    What are the five best things to see and do in the Grand Canyon?

    Once you see the Grand Canyon in person, you’ll realize why it was named one of the 1,000 places to see before you die. Because of its international popularity (the national park attracts about five million tourists annually), you’ll find an organized tourist economy built around providing good and safe outdoor experiences. Here are five things Forbes Travel Guide recommends seeing and doing at the Grand Canyon:
    1. Plan your trip around the star attraction, the canyon itself. Descend to the bottom of the canyon on the Bright Angel Trail. We suggest starting before 7 a.m. if you want to get through all the switchbacks by 7 p.m. However, many people extend this trip over several days, choosing to camp or lodge along the way.
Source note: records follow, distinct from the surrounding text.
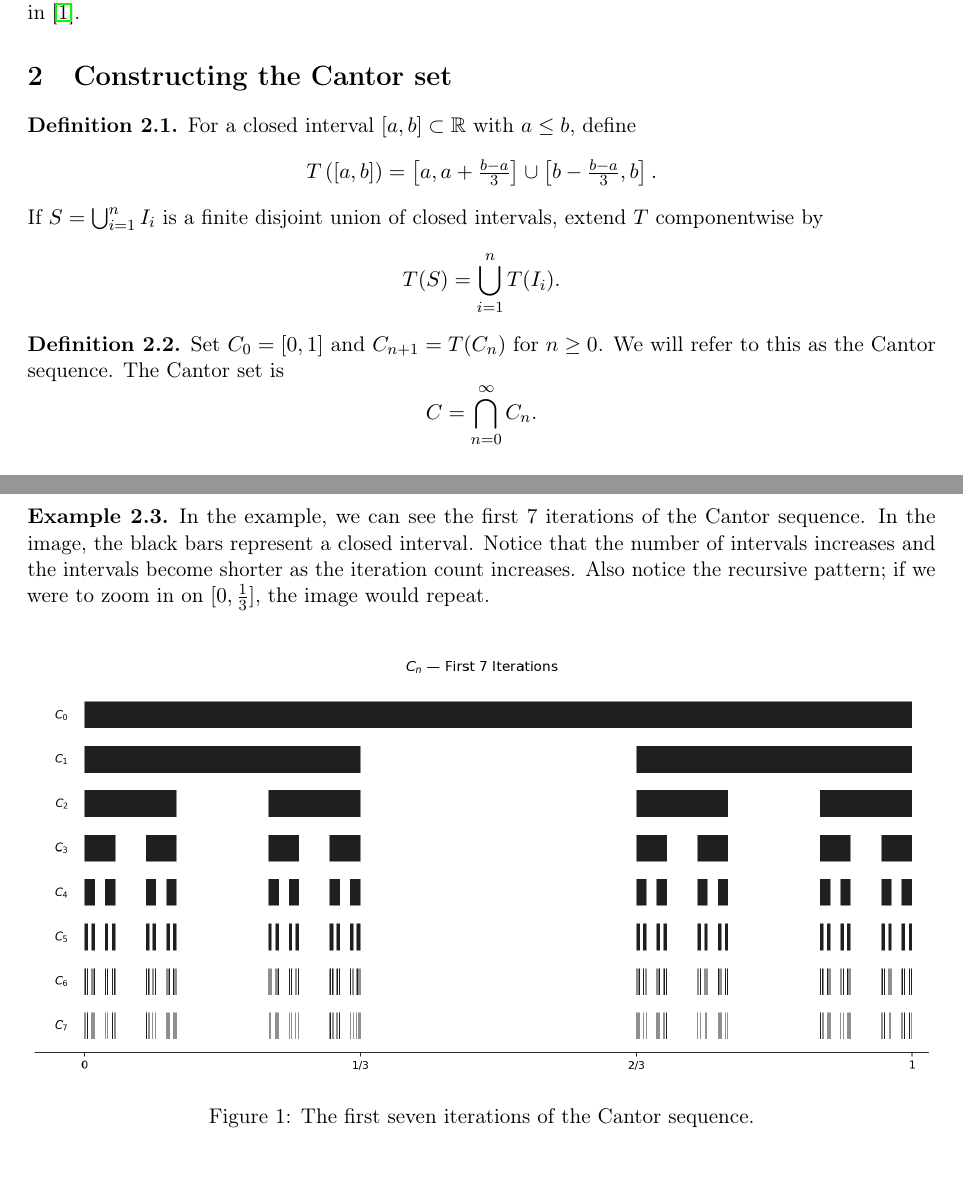
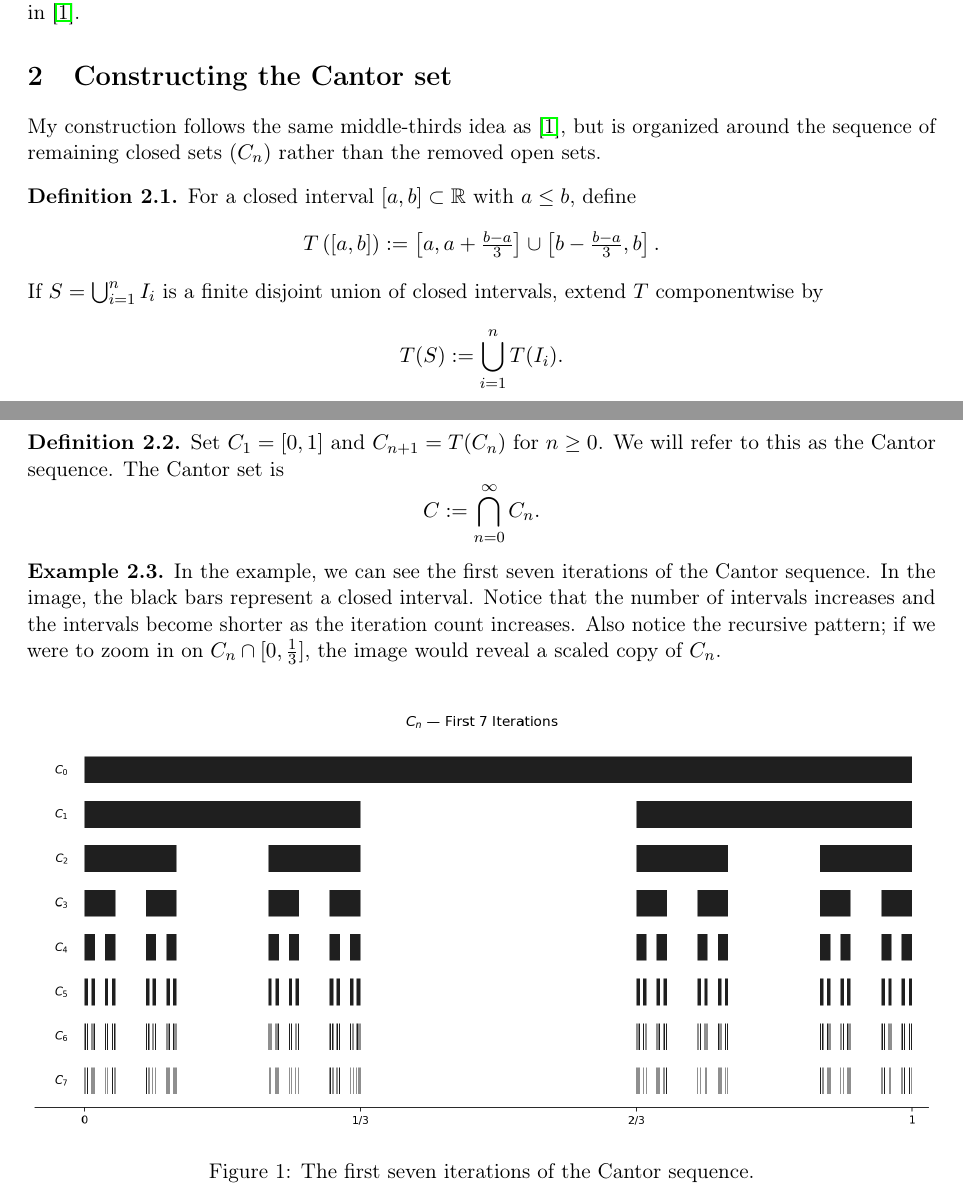
Before and after one commit to gweiks/math171WIM, a LaTeX paper (main.tex): two parts of pages 1 and 2 of 3, joined at a grey line, cut so that both start at the same text, the shorter picture padded with empty space. Compiled offline with pdfLaTeX.

Commit message:
Updates from Overleaf

```diff
--- a/main.tex
+++ b/main.tex
@@ -47,27 +47,28 @@ In this paper, we construct the Cantor set $C$ and prove the five key properties
 The paper is organized as follows. Section~\ref{sec:construction} constructs $C$ and proves a lemma describing the intermediate sets $C_n$. Section~\ref{sec:properties} proves the five key properties. This exposition follows the treatment in \cite{johnsonbaugh}.
 
 \section{Constructing the Cantor set}\label{sec:construction}
+My construction follows the same middle-thirds idea as \cite{johnsonbaugh}, but is organized around the sequence of remaining closed sets $(C_n)$ rather than the removed open sets.
 \begin{definition}
 For a closed interval $[a,b] \subset \R$ with $a \le b$, define
 \[
-    T\left([a,b]\right) = \left[a, a + \tfrac{b-a}{3}\right] \cup \left[b - \tfrac{b-a}{3}, b\right].
+    T\left([a,b]\right) := \left[a, a + \tfrac{b-a}{3}\right] \cup \left[b - \tfrac{b-a}{3}, b\right].
 \]
 If $S = \bigcup_{i=1}^{n} I_i$ is a finite disjoint union of closed intervals, extend $T$ componentwise by
 \[
-    T(S) = \bigcup_{i=1}^{n} T(I_i).
+    T(S) := \bigcup_{i=1}^{n} T(I_i).
 \]
 \end{definition}
 
 \begin{definition}
-Set $C_0 = [0,1]$ and $C_{n+1} = T(C_n)$ for $n \ge 0$. We will refer to this as the Cantor sequence. The Cantor set is
+Set $C_1 = [0,1]$ and $C_{n+1} = T(C_n)$ for $n \ge 0$. We will refer to this as the Cantor sequence. The Cantor set is
 \[
-    C =\bigcap_{n=0}^{\infty} C_n.
+    C :=\bigcap_{n=0}^{\infty} C_n.
 \]
 \end{definition}
 
 
 \begin{example}
-In the example, we can see the first 7 iterations of the Cantor sequence. In the image, the black bars represent a closed interval. Notice that the number of intervals increases and the intervals become shorter as the iteration count increases. Also notice the recursive pattern; if we were to zoom in on $[0,\frac{1}{3}]$, the image would repeat. \\
+In the example, we can see the first seven iterations of the Cantor sequence. In the image, the black bars represent a closed interval. Notice that the number of intervals increases and the intervals become shorter as the iteration count increases. Also notice the recursive pattern; if we were to zoom in on $C_n \cap [0,\frac{1}{3}]$, the image would reveal a scaled copy of $C_n$. \\
 
 
 \begin{figure}[h]
```
Also changed, not shown: main.tex (5 more changed lines).
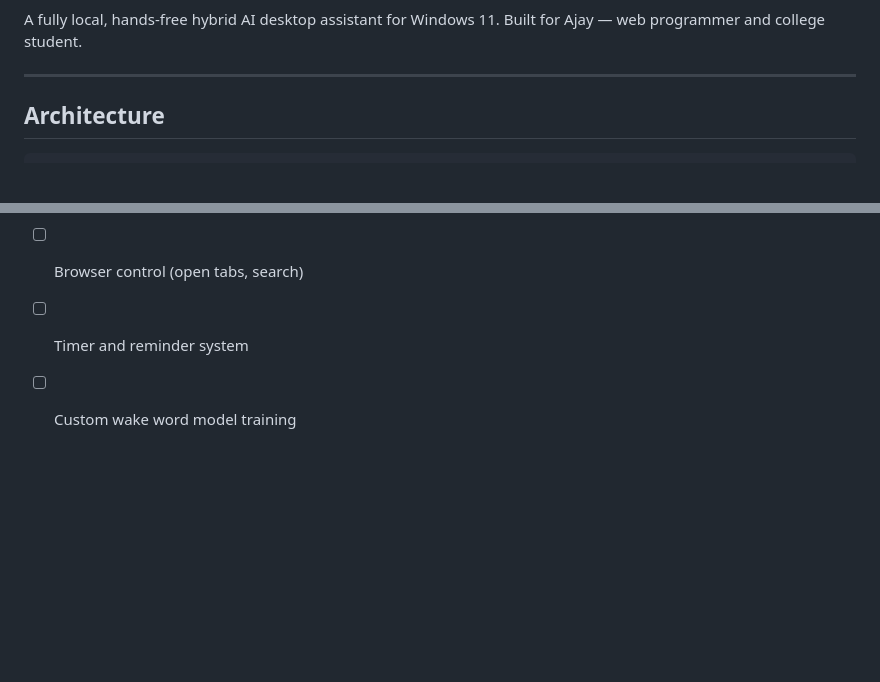
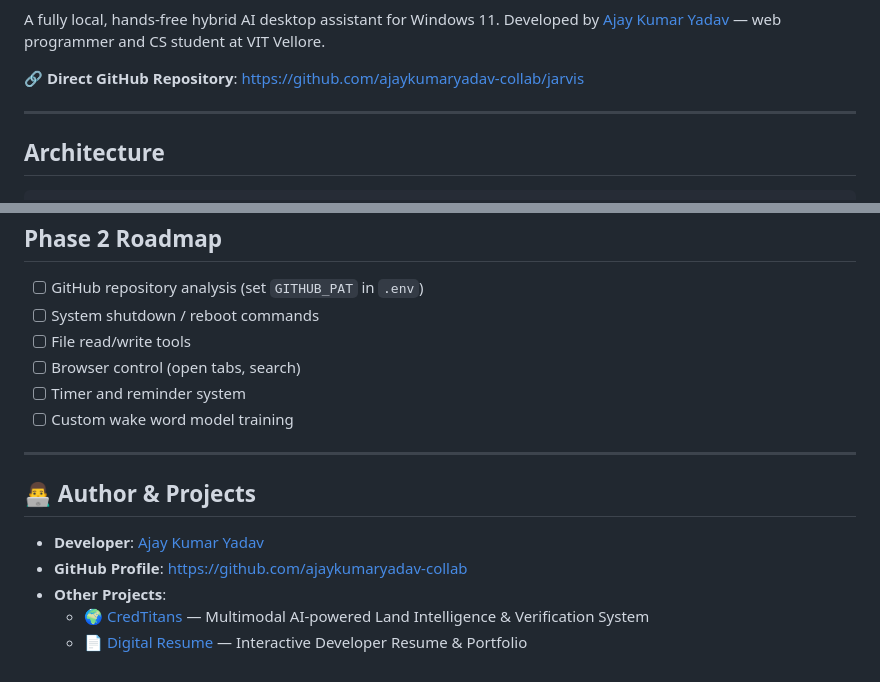
Before and after one commit to ajaykumaryadav-collab/jarvis, a Markdown page: README.md, 2 parts joined by grey strips. Rendered like a GitHub page; blank space fills up the shorter version.

Commit message:
Add author profile and direct GitHub repository links

```diff
--- a/README.md
+++ b/README.md
@@ -3,5 +7,7 @@
 A fully local, hands-free hybrid AI desktop assistant for Windows 11.
-Built for Ajay — web programmer and college student.
+Developed by [Ajay Kumar Yadav](https://github.com/ajaykumaryadav-collab) — web programmer and CS student at VIT Vellore.
+
+🔗 **Direct GitHub Repository**: [https://github.com/ajaykumaryadav-collab/jarvis](https://github.com/ajaykumaryadav-collab/jarvis)
 
 ---
 
@@ -157,3 +163,13 @@ All settings are in [`config.py`](config.py):
 - [ ] Browser control (open tabs, search)
 - [ ] Timer and reminder system
 - [ ] Custom wake word model training
+
+---
+
+## 👨‍💻 Author & Projects
+
+- **Developer**: [Ajay Kumar Yadav](https://github.com/ajaykumaryadav-collab)
+- **GitHub Profile**: [https://github.com/ajaykumaryadav-collab](https://github.com/ajaykumaryadav-collab)
+- **Other Projects**:
+  - [🌍 CredTitans](https://github.com/ajaykumaryadav-collab/credtitans) — Multimodal AI-powered Land Intelligence & Verification System
+  - [📄 Digital Resume](https://github.com/ajaykumaryadav-collab/my-resume) — Interactive Developer Resume & Portfolio
```
Also changed, not shown: other parts of README.md (+4 -0 lines).
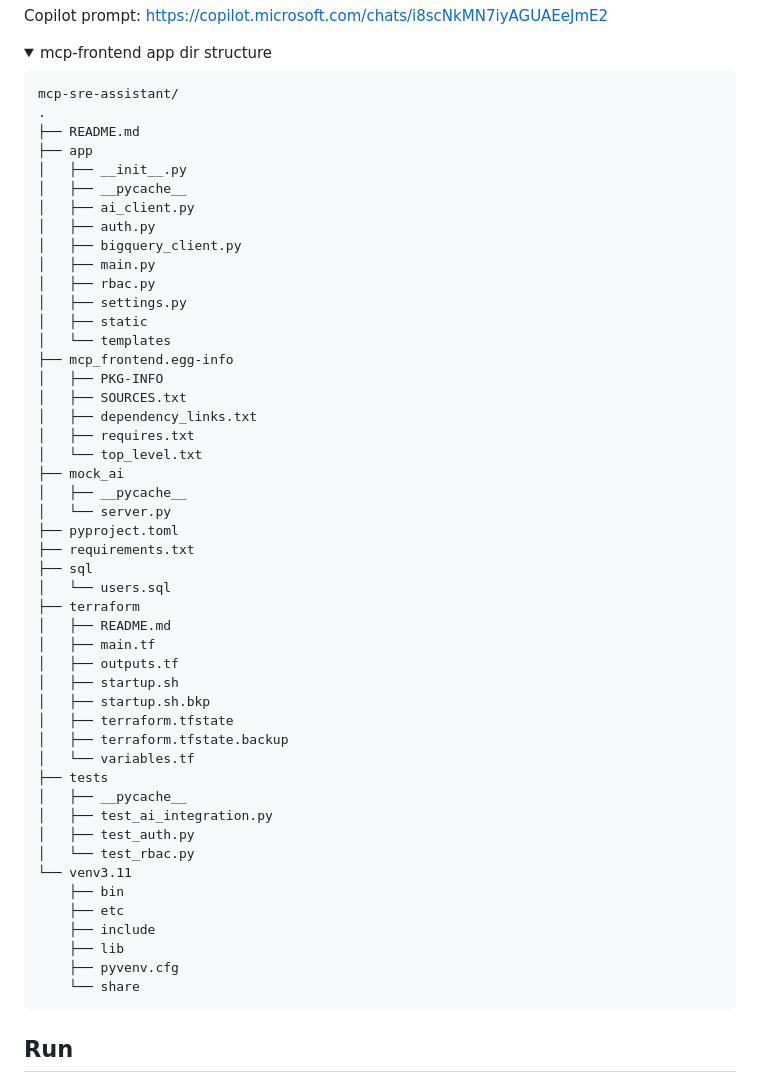
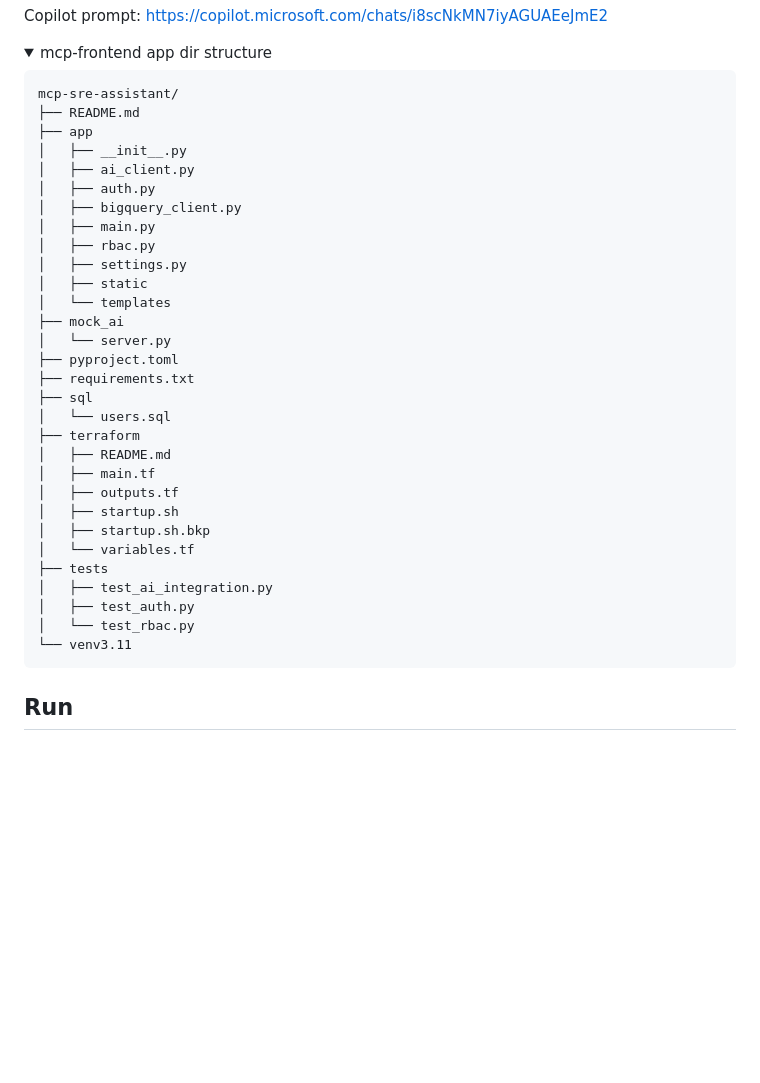
Before and after one commit to jarmandomtz/mcp-frontend, a Markdown page: README.md, the part around the change. Drawn GitHub-style; folded sections open; blank space fills up the shorter version.

````diff
--- a/README.md
+++ b/README.md
@@ -17,11 +17,9 @@ Copilot prompt: https://copilot.microsoft.com/chats/i8scNkMN7iyAGUAEeJmE2
 
 ```text
 mcp-sre-assistant/
-.
 ├── README.md
 ├── app
 │   ├── __init__.py
-│   ├── __pycache__
 │   ├── ai_client.py
 │   ├── auth.py
 │   ├── bigquery_client.py
@@ -30,14 +28,7 @@ mcp-sre-assistant/
 │   ├── settings.py
 │   ├── static
 │   └── templates
-├── mcp_frontend.egg-info
-│   ├── PKG-INFO
-│   ├── SOURCES.txt
-│   ├── dependency_links.txt
-│   ├── requires.txt
-│   └── top_level.txt
 ├── mock_ai
-│   ├── __pycache__
 │   └── server.py
 ├── pyproject.toml
 ├── requirements.txt
@@ -49,21 +40,12 @@ mcp-sre-assistant/
 │   ├── outputs.tf
 │   ├── startup.sh
 │   ├── startup.sh.bkp
-│   ├── terraform.tfstate
-│   ├── terraform.tfstate.backup
 │   └── variables.tf
 ├── tests
-│   ├── __pycache__
 │   ├── test_ai_integration.py
 │   ├── test_auth.py
 │   └── test_rbac.py
 └── venv3.11
-    ├── bin
-    ├── etc
-    ├── include
-    ├── lib
-    ├── pyvenv.cfg
-    └── share
 ```
 
 </details>
````
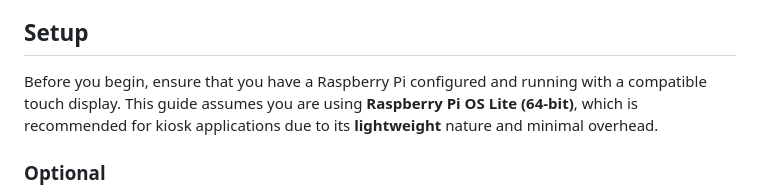
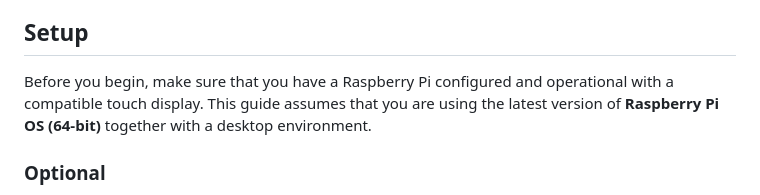
Before and after one commit to whinis/touchkio-grocy, a Markdown page: README.md, the part around the change. Rendered like a GitHub page.

Commit message:
docs: update readme

```diff
--- a/README.md
+++ b/README.md
@@ -22,8 +22,8 @@ The kiosk application can be executed with command line arguments to load a **Ho
 Additionally, a **MQTT endpoint** can be defined, allowing the application to provide controls and sensors for the Raspberry Pi and the connected touch display.
 
 ## Setup
-Before you begin, ensure that you have a Raspberry Pi configured and running with a compatible touch display.
-This guide assumes you are using **Raspberry Pi OS Lite (64-bit)**, which is recommended for kiosk applications due to its **lightweight** nature and minimal overhead.
+Before you begin, make sure that you have a Raspberry Pi configured and operational with a compatible touch display.
+This guide assumes that you are using the latest version of **Raspberry Pi OS (64-bit)** together with a desktop environment.
 
 ### Optional
 To utilize the sensor features of your display through Home Assistant, it's essential to have a **MQTT broker running** and the **MQTT integration installed** on your Home Assistant instance.
```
    2. Shop Grand Canyon Village Market. This shop has basic camping supplies and groceries, but you’ll also want to come here for the view — it’s near two famous overlooks along the South Rim, Hermits Rest and Desert View.
    3. Book a river trip. See for yourself how the Colorado River affects the regional environment. Canyon Explorations features multi-day paddle and oar raft trips down the river. Do-it-yourselfers can pick up a noncommercial permit to launch from Diamond Creek, but due to high demand these can be hard to come by.
    4. Visit Mather Point. Avoid the overcrowded Grand Canyon Skywalk and instead see the sunrise at Mather Point also on the South Rim — it’s all natural beauty, no hype.
    5. Take an overnight mule ride. Saddle up for an overnight mule ride (you can stay at Phantom Ranch, where meals are included) or take a half-day inner canyon trip to Supai Tunnel on the North Kaibab Trail.